__EXTRACTED ENTRIES__:

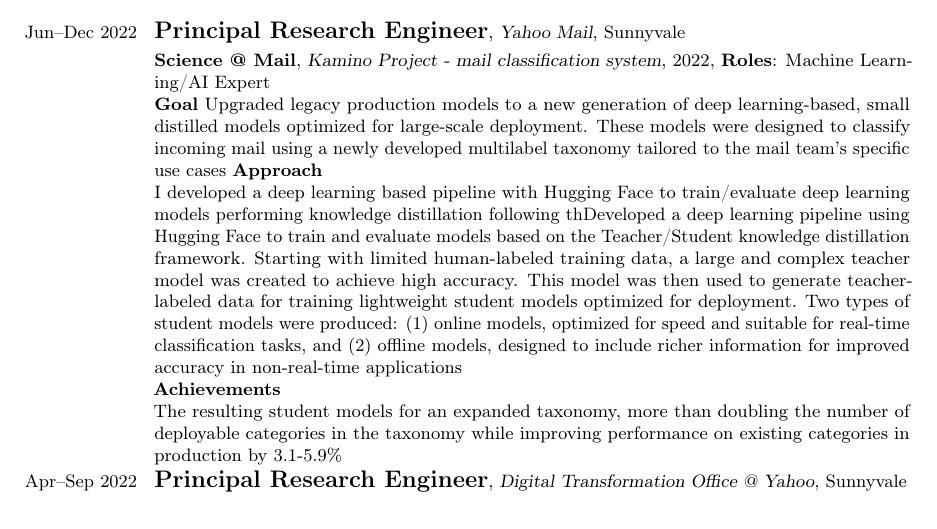
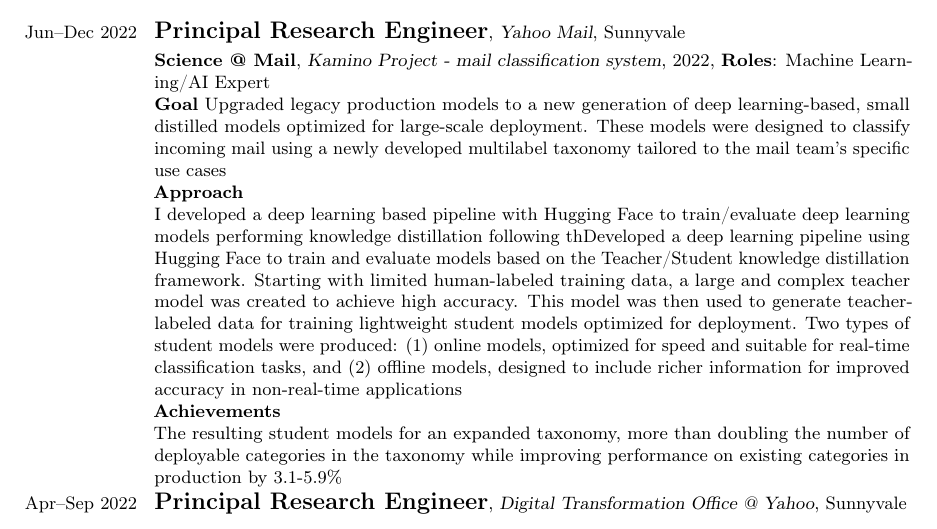
Before and after one commit to francisco-perez-sorrosal/cv, a LaTeX CV (2025_FranciscoPerezSorrosal_CV_English.tex): part of page 2 of 9, cut so that both start at the same text. Compiled offline with pdfLaTeX.

Commit message:
Small fix

```diff
--- a/2025_FranciscoPerezSorrosal_CV_English.tex
+++ b/2025_FranciscoPerezSorrosal_CV_English.tex
@@ -117,7 +117,7 @@
 \cventry{Jun--Dec 2022}{\large Principal Research Engineer}{Yahoo Mail}{}{Sunnyvale}{}
 
 \cventry{}{\small Science @ Mail}{Kamino Project - mail classification system}{2022}{\textbf{Roles}: Machine Learning/AI Expert}{
-\textbf{Goal} Upgraded legacy production models to a new generation of deep learning-based, small distilled models optimized for large-scale deployment. These models were designed to classify incoming mail using a newly developed multilabel taxonomy tailored to the mail team’s specific use cases
+\textbf{Goal} Upgraded legacy production models to a new generation of deep learning-based, small distilled models optimized for large-scale deployment. These models were designed to classify incoming mail using a newly developed multilabel taxonomy tailored to the mail team’s specific use cases \\
 \textbf{Approach} \\
 I developed a deep learning based pipeline with Hugging Face to train/evaluate deep learning models performing knowledge distillation following thDeveloped a deep learning pipeline using Hugging Face to train and evaluate models based on the Teacher/Student knowledge distillation framework. Starting with limited human-labeled training data, a large and complex teacher model was created to achieve high accuracy. This model was then used to generate teacher-labeled data for training lightweight student models optimized for deployment. Two types of student models were produced: (1) online models, optimized for speed and suitable for real-time classification tasks, and (2) offline models, designed to include richer information for improved accuracy in non-real-time applications \\
 \textbf{Achievements} \\
```
Also changed, not shown: 2025_FranciscoPerezSorrosal_CV_English.pdf.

__TO DO__: Each entry above should be written out again exactly, without its pictures.

__RESULT OF THIS TASK__:
Before and after one commit to francisco-perez-sorrosal/cv, a LaTeX CV (2025_FranciscoPerezSorrosal_CV_English.tex): part of page 2 of 9, cut so that both start at the same text. Compiled offline with pdfLaTeX.

Commit message:
Small fix

```diff
--- a/2025_FranciscoPerezSorrosal_CV_English.tex
+++ b/2025_FranciscoPerezSorrosal_CV_English.tex
@@ -117,7 +117,7 @@
 \cventry{Jun--Dec 2022}{\large Principal Research Engineer}{Yahoo Mail}{}{Sunnyvale}{}
 
 \cventry{}{\small Science @ Mail}{Kamino Project - mail classification system}{2022}{\textbf{Roles}: Machine Learning/AI Expert}{
-\textbf{Goal} Upgraded legacy production models to a new generation of deep learning-based, small distilled models optimized for large-scale deployment. These models were designed to classify incoming mail using a newly developed multilabel taxonomy tailored to the mail team’s specific use cases
+\textbf{Goal} Upgraded legacy production models to a new generation of deep learning-based, small distilled models optimized for large-scale deployment. These models were designed to classify incoming mail using a newly developed multilabel taxonomy tailored to the mail team’s specific use cases \\
 \textbf{Approach} \\
 I developed a deep learning based pipeline with Hugging Face to train/evaluate deep learning models performing knowledge distillation following thDeveloped a deep learning pipeline using Hugging Face to train and evaluate models based on the Teacher/Student knowledge distillation framework. Starting with limited human-labeled training data, a large and complex teacher model was created to achieve high accuracy. This model was then used to generate teacher-labeled data for training lightweight student models optimized for deployment. Two types of student models were produced: (1) online models, optimized for speed and suitable for real-time classification tasks, and (2) offline models, designed to include richer information for improved accuracy in non-real-time applications \\
 \textbf{Achievements} \\
```
Also changed, not shown: 2025_FranciscoPerezSorrosal_CV_English.pdf.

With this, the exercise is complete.